# What you need to do
For the entries below, count the lines that contain the word "main" and reply with that number only.

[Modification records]
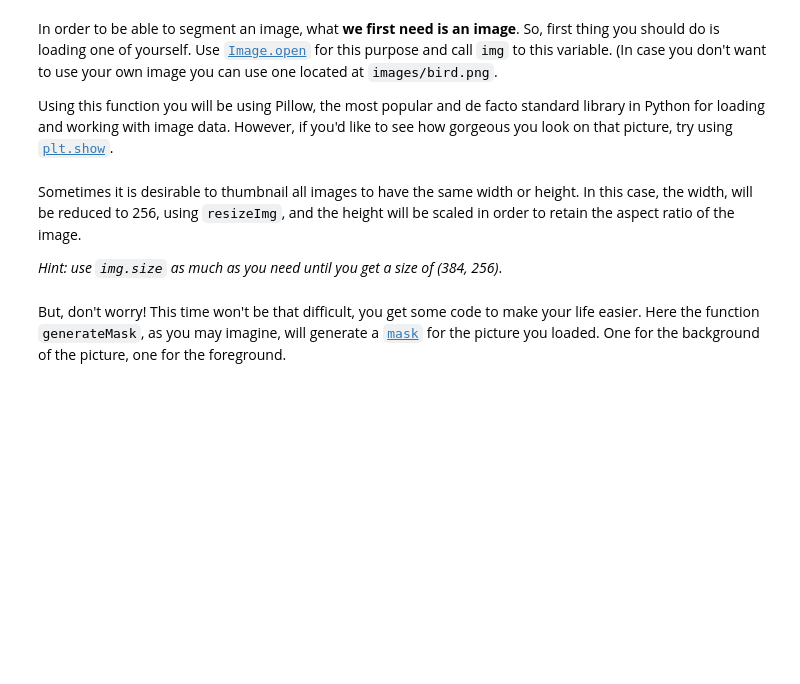
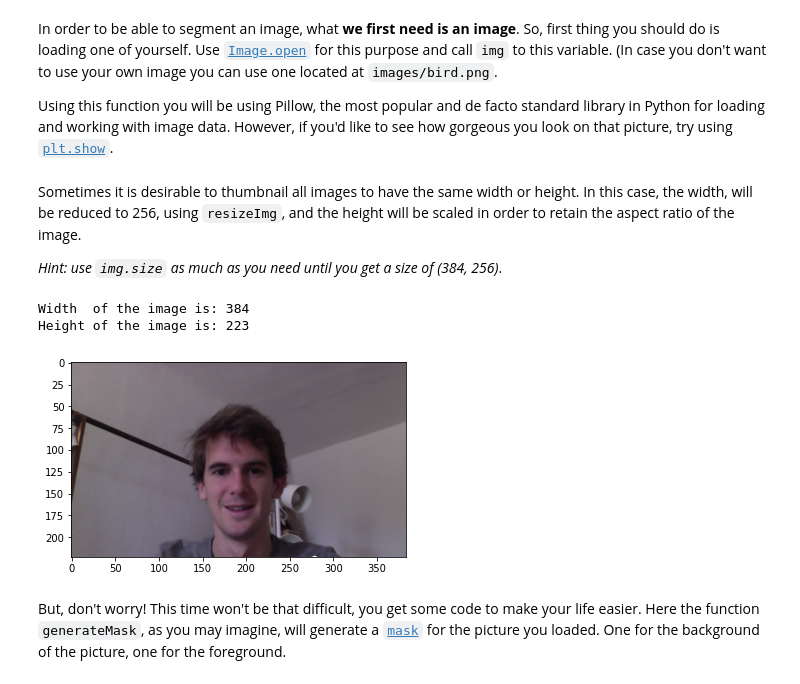
Before and after one commit to blancalluch/ImageSegmentation, a Jupyter notebook: main.ipynb, the cells around one changed output. Cells and saved outputs as stored; diff of their text form; code cells hidden in the pictures; blank space fills up the shorter version.

```diff
--- a/main.ipynb
+++ b/main.ipynb
@@ -48,3 +69,5 @@ Using this function you will be using Pillow, the most popular and de facto stan
+# %%
+img = Image.open("Antonio.jpg").convert('RGB')
 # %% [markdown]
 Sometimes it is desirable to thumbnail all images to have the same width or height. In this case, the width, will be reduced to 256, using `resizeImg`, and the height will be scaled in order to retain the aspect ratio of the image.
 
@@ -54,3 +75,17 @@ Sometimes it is desirable to thumbnail all images to have the same width or heig
+# %%
+size=(384,256)
+img.thumbnail(size)
+width = img.size[0]
+height = img.size[1]
+plt.figure()
+plt.imshow(img,cmap="gray")
+
+print('Width  of the image is:', width)
+print('Height of the image is:', height)
+# %% [output]
+Width  of the image is: 384
+Height of the image is: 223
+[figure, added]
 # %% [markdown]
 But, don't worry! This time won't be that difficult, you get some code to make your life easier.
 Here the function `generateMask`, as you may imagine, will generate a [`mask`](http://www.xinapse.com/Manual/masking.html) for the picture you loaded. One for the background of the picture, one for the foreground.
```
Also changed, not shown: parts of 7 cells of this notebook, 2 other files.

# Exercise response
3